* **Task goal**: Using "start" as the search string, find the matching lines below and copy them.

* **Dataset entries**:
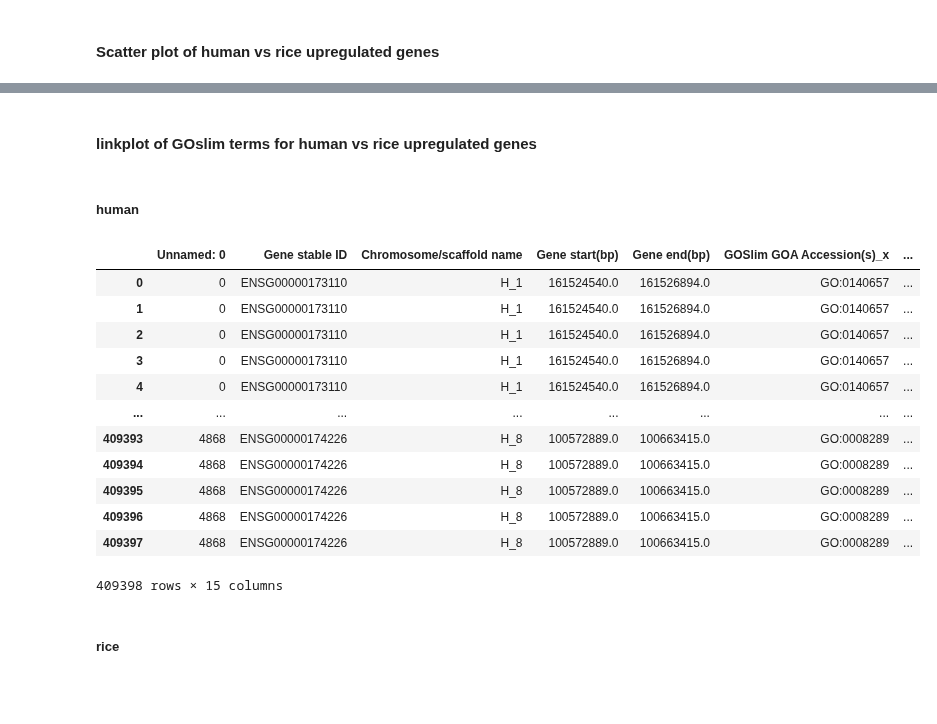
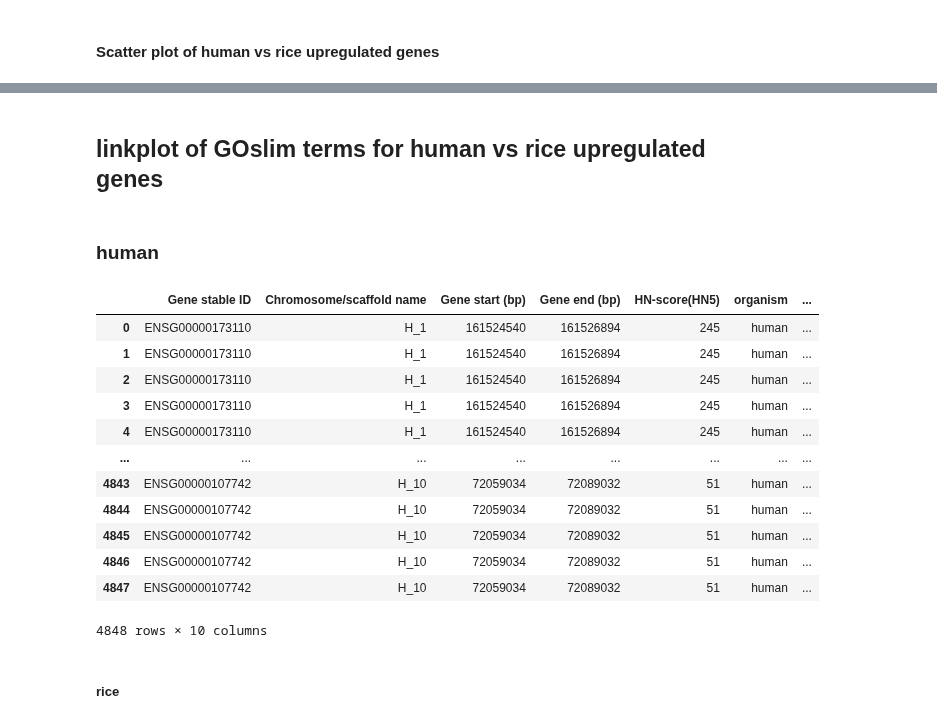
Before and after one commit to yonezawa-sora/pycircos_comaparative_species, a Jupyter notebook: circos_plot_go/circos_human_vs_rice_up.ipynb, the cells around one changed output, grey strips where cells are left out. Drawn from its saved outputs; the diff is of its cells as text; code cells hidden in the pictures; blank space fills up the shorter version.

```diff
--- a/circos_plot_go/circos_human_vs_rice_up.ipynb
+++ b/circos_plot_go/circos_human_vs_rice_up.ipynb
@@ -22,9 +22,9 @@ direction = "UP"
 # define the input file
 HUMAN_CHROMOSOME = "../data/chromosome/chromosome_human.tsv"
 RICE_CHROMOSOME  = "../data/chromosome/chromosome_rice.tsv"
-# combined data
-HUMAN_ANNOTATION = "../data/human_annotation/human_annotation_up.tsv"
-RICE_ANNOTATION  = "../data/rice_annotation/rice_annotation_up.tsv"
+# combined extarcted gene list by HN-score and chromosome position
+HUMAN_POSITION = "../data/human_annotation/human_position_up.tsv"
+RICE_POSITION  = "../data/rice_annotation/rice_position_up.tsv"
 # GOslim
 HUMAN_GOSLIM = "../data/biomart_goslim/biomart_human_goslim_R110.tsv" # release 110
 RICE_GOSLIM = "../data/biomart_goslim/biomart_rice_goslim_R56.tsv" # release 56
@@ -142,21 +142,33 @@ circle.figure
 #### Scatter plot of human vs rice upregulated genes
 # %%
 #organism = "human"
-df_h_score = pd.read_csv(HUMAN_ANNOTATION, sep='\t')
-df_h_score['Chromosome/scaffold name'] = 'H_' + df_h_score['Chromosome/scaffold name'].astype(str)
-df_h_score['organism'] = 'human'# assign the tag
+df_h_score = pd.read_csv(HUMAN_POSITION, sep='\t')
+df_h_score_subset = df_h_score[['Gene stable ID', # create a subset
+                        'Chromosome/scaffold name',
+                        'Gene start (bp)',
+                        'Gene end (bp)',
+                        'HN-score(HN5)']].copy()
+df_h_score_subset['Chromosome/scaffold name'] = 'H_' + df_h_score_subset['Chromosome/scaffold name'].astype(str)
+df_h_score_subset['organism'] = 'human'# assign the tag
 
 
 # organism = "rice"
-df_r_score = pd.read_csv(RICE_ANNOTATION, sep='\t')
-df_r_score['Chromosome/scaffold name'] = 'R_' + df_r_score['Chromosome/scaffold name'].astype(str)
-df_r_score['organism'] = 'rice'# assign the tag
+df_r_score = pd.read_csv(RICE_POSITION, sep='\t')
+df_r_score_subset = df_r_score[['Gene stable ID', # create a subset
+                        'Chromosome/scaffold name',
+                        'Gene start (bp)',
+                        'Gene end (bp)',
+                        'HN-score(HN5)']].copy()
+df_r_score_subset['Chromosome/scaffold name'] = 'R_' + df_r_score_subset['Chromosome/scaffold name'].astype(str)
+df_r_score_subset['organism'] = 'rice'# assign the tag
 
 
 # combined human and rice DataFrame
-combined_df_score = pd.concat([df_h_score, df_r_score])
+combined_df_score = pd.concat([df_h_score_subset, df_r_score_subset])
 combined_df_score.reset_index(drop=True, inplace=True)
 combined_df_score.to_csv(COMBINED_SCORE, sep='\t', index=False)
+
+display(df_h_score_subset)
+display(df_r_score_subset)
 display(combined_df_score)
-display(df_h_score)
 # %% [output]
@@ -202,53 +250,53 @@ circle.figure
 # %% [markdown]
-#### linkplot of GOslim terms for human vs rice upregulated genes
+## linkplot of GOslim terms for human vs rice upregulated genes
 # %% [markdown]
-##### human
+### human
 # %%
 # Prepare the extract up genes data from GOslim file
 
 # organism = "human"
 # Using df_h_score_subset for extract up genes data from GOslim file
 df_h_goslim = pd.read_csv(HUMAN_GOSLIM, sep='\t')
 df_h_goslim['Chromosome/scaffold name'] = 'H_' + df_h_goslim['Chromosome/scaffold name'].astype(str)
 
 
 extract_df_h_goslim = pd.merge(
-    df_h_score, df_h_goslim,
+    df_h_score_subset, df_h_goslim,
     left_on=['Gene stable ID', 'Chromosome/scaffold name'],
     right_on=['Gene stable ID', 'Chromosome/scaffold name'],
     how='inner'
 )
 
 # Extract genes with no annotations
 extract_df_h_goslim_with_indicator = pd.merge(
-    df_h_score, df_h_goslim,
+    df_h_score_subset, df_h_goslim,
     left_on=['Gene stable ID', 'Chromosome/scaffold name'],
     right_on=['Gene stable ID', 'Chromosome/scaffold name'],
     how='left',
     indicator=True # add indicator column to show the difference
 )
 
 # extract_df_h_goslim_with_indicator
 left_only_rows = extract_df_h_goslim_with_indicator[extract_df_h_goslim_with_indicator['_merge'] == 'left_only']
 
 # left_only_rows
 left_only_rows.to_csv(HUMAN_NO_ANNOTATION, sep='\t', index=False)
 extract_df_h_goslim.to_csv(HUMAN_EXTRACT_GOSLIM_GENE, sep='\t', index=False)
 display(extract_df_h_goslim)
 # %% [output]
-|  | Unnamed: 0 | Gene stable ID | Chromosome/scaffold name | Gene start(bp) | Gene end(bp) | GOSlim GOA Accession(s)_x | ... |
-| 0 | 0 | ENSG00000173110 | H_1 | 161524540.0 | 161526894.0 | GO:0140657 | ... |
-| 1 | 0 | ENSG00000173110 | H_1 | 161524540.0 | 161526894.0 | GO:0140657 | ... |
-| 2 | 0 | ENSG00000173110 | H_1 | 161524540.0 | 161526894.0 | GO:0140657 | ... |
-| 3 | 0 | ENSG00000173110 | H_1 | 161524540.0 | 161526894.0 | GO:0140657 | ... |
-| 4 | 0 | ENSG00000173110 | H_1 | 161524540.0 | 161526894.0 | GO:0140657 | ... |
+|  | Gene stable ID | Chromosome/scaffold name | Gene start (bp) | Gene end (bp) | HN-score(HN5) | organism | ... |
+| 0 | ENSG00000173110 | H_1 | 161524540 | 161526894 | 245 | human | ... |
+| 1 | ENSG00000173110 | H_1 | 161524540 | 161526894 | 245 | human | ... |
+| 2 | ENSG00000173110 | H_1 | 161524540 | 161526894 | 245 | human | ... |
+| 3 | ENSG00000173110 | H_1 | 161524540 | 161526894 | 245 | human | ... |
+| 4 | ENSG00000173110 | H_1 | 161524540 | 161526894 | 245 | human | ... |
 | ... | ... | ... | ... | ... | ... | ... | ... |
-| 409393 | 4868 | ENSG00000174226 | H_8 | 100572889.0 | 100663415.0 | GO:0008289 | ... |
-| 409394 | 4868 | ENSG00000174226 | H_8 | 100572889.0 | 100663415.0 | GO:0008289 | ... |
-| 409395 | 4868 | ENSG00000174226 | H_8 | 100572889.0 | 100663415.0 | GO:0008289 | ... |
-| 409396 | 4868 | ENSG00000174226 | H_8 | 100572889.0 | 100663415.0 | GO:0008289 | ... |
-| 409397 | 4868 | ENSG00000174226 | H_8 | 100572889.0 | 100663415.0 | GO:0008289 | ... |
+| 4843 | ENSG00000107742 | H_10 | 72059034 | 72089032 | 51 | human | ... |
+| 4844 | ENSG00000107742 | H_10 | 72059034 | 72089032 | 51 | human | ... |
+| 4845 | ENSG00000107742 | H_10 | 72059034 | 72089032 | 51 | human | ... |
+| 4846 | ENSG00000107742 | H_10 | 72059034 | 72089032 | 51 | human | ... |
+| 4847 | ENSG00000107742 | H_10 | 72059034 | 72089032 | 51 | human | ... |
-409398 rows × 15 columns
+4848 rows × 10 columns
 # %% [markdown]
 ##### rice
 # %%
```
Also changed, not shown: parts of 9 cells of this notebook, 7 other files.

* **Answer for the task**:
+                        'Gene start (bp)',
+                        'Gene start (bp)',
-|  | Unnamed: 0 | Gene stable ID | Chromosome/scaffold name | Gene start(bp) | Gene end(bp) | GOSlim GOA Accession(s)_x | ... |
+|  | Gene stable ID | Chromosome/scaffold name | Gene start (bp) | Gene end (bp) | HN-score(HN5) | organism | ... |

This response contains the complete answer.